First, let's be clear. I work in my family business, but I am an adult, so I am treated just like a normal employee. However, if you, for example, run a family restaurant and want to hire your children under 18 to work for you, there are some tax benefits. But first, you should check with your state for rules on how many hours minors can work (in non-agricultural jobs) and reference the Fair Labor Standards Act for information on limitations on the kinds of work children can perform.
"This is an often overlooked or under-utilized strategy. Paying your children for true services they provide in your business can be a powerful tax-saving tool," says Cathi Reed, Block Advisors Regional Director. "If you are a sole-proprietorship or single member LLC, and the child is less than 18 years of age, the business is not required to withhold FICA or payroll taxes. The child can use his or her standard deduction against income you pay."
You Hire Your Parent
Oh dear. If you are brave enough to do this, know that you will need to pay Social Security and Medicare taxes on your parent's wages and make the appropriate withholdings, but you don't have to pay unemployment taxes. Now all you have to do is convince your parent that you are the boss. Have fun with that!
Is Hiring Family Members Worth It For The Tax Benefits?
"There are some positive tax advantages to hiring family members. It's important to treat a family member like any other employee. Hiring your children can result in substantial savings for businesses. Make sure your child has real, age-appropriate work to do and a reasonable pay rate, comparable to other employees. Consult with a Block Advisors small business certified tax pro to ensure that you are complying with all requirements," advises Reed. "Block Advisors, a team within H&R Block, is dedicated to meeting the tax, bookkeeping and payroll needs of small business owners year-round. To start working with the tax experts at Block Advisors, visit blockadvisors.com."

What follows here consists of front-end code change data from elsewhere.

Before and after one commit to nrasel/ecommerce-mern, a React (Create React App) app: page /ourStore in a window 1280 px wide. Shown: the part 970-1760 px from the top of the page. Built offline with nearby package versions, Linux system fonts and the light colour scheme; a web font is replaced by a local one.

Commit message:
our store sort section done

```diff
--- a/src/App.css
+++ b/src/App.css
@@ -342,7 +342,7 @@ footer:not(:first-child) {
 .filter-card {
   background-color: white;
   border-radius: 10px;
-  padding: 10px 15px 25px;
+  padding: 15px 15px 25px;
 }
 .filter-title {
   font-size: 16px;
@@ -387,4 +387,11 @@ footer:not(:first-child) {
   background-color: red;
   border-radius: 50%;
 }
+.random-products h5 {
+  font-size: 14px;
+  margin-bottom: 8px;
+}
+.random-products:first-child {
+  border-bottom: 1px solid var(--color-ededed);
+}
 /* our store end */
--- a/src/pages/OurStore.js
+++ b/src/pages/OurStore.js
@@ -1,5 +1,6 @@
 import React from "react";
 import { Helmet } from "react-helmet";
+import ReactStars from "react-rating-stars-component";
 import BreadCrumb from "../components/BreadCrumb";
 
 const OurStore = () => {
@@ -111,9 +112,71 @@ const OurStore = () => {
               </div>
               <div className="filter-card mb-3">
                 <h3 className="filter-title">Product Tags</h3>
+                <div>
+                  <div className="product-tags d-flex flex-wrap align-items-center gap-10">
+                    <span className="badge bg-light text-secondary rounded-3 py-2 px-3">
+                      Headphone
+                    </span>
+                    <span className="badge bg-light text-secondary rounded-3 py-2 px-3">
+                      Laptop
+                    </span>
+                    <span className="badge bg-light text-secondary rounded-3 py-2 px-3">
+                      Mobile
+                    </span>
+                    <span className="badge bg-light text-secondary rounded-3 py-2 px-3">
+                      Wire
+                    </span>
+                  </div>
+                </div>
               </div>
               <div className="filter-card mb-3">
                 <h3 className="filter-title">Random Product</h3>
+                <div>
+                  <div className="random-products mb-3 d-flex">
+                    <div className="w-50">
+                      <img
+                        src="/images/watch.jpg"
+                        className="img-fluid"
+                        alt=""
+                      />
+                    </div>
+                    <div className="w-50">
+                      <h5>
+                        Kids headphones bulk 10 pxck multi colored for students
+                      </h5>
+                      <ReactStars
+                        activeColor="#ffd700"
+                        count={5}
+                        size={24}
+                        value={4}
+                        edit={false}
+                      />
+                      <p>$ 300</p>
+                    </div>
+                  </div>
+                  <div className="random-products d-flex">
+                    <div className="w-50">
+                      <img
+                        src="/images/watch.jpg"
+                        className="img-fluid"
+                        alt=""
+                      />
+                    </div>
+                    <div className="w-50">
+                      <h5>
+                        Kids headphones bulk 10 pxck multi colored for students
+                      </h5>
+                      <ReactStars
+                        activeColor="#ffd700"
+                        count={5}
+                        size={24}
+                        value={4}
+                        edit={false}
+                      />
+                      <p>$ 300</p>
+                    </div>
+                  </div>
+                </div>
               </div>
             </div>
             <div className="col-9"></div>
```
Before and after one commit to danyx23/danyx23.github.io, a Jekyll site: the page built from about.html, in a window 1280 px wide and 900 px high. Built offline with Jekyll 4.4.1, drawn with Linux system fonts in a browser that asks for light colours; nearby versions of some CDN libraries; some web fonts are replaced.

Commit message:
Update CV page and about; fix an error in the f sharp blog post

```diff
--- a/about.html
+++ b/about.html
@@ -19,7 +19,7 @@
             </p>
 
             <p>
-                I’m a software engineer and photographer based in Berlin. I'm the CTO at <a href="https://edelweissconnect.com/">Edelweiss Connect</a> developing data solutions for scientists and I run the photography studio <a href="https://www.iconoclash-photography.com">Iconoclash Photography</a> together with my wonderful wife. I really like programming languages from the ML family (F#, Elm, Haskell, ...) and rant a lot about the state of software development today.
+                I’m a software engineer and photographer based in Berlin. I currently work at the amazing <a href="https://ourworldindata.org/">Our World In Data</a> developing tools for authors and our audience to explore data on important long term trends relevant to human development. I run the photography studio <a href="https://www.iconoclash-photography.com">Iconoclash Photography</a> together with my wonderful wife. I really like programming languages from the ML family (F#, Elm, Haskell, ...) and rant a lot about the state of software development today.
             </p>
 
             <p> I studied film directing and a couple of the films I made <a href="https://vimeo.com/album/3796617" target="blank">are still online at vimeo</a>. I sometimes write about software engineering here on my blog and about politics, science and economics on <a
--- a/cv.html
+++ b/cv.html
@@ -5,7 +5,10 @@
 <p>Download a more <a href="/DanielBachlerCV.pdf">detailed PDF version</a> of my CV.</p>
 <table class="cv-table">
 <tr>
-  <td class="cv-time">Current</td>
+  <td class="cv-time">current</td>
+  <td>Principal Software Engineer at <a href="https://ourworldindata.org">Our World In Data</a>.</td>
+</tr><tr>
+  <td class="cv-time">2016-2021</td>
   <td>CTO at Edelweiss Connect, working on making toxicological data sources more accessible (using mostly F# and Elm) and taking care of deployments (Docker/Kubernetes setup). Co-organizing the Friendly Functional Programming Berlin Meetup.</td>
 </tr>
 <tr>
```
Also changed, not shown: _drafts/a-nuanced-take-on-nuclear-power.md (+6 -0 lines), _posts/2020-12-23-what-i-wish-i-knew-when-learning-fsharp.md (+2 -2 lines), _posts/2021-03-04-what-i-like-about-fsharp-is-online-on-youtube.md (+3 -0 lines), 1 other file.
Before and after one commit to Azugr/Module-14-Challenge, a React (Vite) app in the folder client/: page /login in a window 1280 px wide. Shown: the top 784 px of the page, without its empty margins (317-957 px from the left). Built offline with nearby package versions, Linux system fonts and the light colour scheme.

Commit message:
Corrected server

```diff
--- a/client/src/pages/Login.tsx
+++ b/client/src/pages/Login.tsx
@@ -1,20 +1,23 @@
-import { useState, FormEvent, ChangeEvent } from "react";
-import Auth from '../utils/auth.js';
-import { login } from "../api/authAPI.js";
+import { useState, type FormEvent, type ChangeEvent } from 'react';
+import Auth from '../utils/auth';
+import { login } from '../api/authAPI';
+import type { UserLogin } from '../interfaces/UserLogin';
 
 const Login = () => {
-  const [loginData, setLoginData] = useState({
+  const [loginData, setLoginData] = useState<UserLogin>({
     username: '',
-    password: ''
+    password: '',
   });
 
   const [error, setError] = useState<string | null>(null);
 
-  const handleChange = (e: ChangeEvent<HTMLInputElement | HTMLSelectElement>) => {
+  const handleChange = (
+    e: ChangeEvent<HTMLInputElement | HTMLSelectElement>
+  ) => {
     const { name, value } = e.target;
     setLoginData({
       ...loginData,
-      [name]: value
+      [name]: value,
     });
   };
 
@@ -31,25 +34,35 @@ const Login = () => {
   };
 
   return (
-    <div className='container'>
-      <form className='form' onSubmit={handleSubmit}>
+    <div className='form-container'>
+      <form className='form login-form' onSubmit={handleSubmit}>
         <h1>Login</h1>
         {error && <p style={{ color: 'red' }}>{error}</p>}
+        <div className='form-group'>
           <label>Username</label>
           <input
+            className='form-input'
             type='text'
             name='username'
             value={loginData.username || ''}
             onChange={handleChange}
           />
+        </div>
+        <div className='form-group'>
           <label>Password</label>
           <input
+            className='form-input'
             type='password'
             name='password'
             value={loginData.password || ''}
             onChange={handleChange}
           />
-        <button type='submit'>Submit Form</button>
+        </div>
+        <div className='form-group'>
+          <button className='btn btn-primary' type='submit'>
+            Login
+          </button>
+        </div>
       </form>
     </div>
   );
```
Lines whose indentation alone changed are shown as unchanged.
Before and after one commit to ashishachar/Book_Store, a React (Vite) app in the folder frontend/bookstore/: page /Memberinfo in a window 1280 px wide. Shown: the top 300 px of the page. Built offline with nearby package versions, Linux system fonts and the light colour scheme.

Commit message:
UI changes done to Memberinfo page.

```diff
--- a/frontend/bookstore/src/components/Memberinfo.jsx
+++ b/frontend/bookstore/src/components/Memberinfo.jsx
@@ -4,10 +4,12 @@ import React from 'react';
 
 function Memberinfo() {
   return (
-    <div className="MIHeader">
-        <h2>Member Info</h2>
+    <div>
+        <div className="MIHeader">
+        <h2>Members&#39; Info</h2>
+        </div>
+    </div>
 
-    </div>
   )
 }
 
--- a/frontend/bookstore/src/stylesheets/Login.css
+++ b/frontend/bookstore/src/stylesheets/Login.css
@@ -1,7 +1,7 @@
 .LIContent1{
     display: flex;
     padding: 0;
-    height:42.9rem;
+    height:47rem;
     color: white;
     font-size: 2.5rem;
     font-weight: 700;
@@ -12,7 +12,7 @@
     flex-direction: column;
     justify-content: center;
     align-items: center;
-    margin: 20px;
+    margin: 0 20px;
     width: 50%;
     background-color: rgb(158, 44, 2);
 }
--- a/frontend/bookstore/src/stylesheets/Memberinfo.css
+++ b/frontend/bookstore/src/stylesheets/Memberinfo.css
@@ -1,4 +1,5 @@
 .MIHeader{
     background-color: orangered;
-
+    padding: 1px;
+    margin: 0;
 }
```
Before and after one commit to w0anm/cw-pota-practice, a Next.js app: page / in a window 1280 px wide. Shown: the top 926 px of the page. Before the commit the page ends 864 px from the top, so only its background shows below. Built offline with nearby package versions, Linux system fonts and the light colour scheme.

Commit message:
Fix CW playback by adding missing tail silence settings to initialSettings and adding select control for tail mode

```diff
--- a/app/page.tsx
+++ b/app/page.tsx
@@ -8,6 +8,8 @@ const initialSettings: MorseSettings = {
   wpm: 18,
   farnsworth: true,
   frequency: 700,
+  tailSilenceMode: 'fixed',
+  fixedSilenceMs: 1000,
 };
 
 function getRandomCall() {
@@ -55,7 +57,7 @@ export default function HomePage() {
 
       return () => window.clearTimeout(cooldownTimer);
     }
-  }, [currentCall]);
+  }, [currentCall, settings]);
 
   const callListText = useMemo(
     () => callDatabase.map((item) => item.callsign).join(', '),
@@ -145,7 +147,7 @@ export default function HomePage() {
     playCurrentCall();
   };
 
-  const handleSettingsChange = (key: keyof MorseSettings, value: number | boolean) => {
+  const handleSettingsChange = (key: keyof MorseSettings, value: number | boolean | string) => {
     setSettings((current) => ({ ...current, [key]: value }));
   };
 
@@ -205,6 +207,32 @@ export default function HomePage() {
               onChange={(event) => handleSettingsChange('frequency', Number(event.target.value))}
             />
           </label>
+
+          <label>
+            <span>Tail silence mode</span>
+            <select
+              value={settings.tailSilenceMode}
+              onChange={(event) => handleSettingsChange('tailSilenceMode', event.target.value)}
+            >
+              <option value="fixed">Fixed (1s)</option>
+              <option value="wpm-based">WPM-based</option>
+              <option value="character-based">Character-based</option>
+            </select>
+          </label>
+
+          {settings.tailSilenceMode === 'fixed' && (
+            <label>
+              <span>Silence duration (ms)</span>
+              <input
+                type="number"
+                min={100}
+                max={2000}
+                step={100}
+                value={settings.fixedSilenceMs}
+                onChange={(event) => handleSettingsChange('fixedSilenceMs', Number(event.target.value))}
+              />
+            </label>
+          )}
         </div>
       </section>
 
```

In my opinion, you should not hire a family member solely because of the tax benefits. You should always hire based on whether that person is right for the job and keep in mind how this hire could materially impact your relationship with that person and others in your family. Finally, as I mentioned, make sure you have a tax professional on your team when making these determinations. As you can see, things can get a little tricky!
*All details were sourced from IRS.gov and blockadvisors.com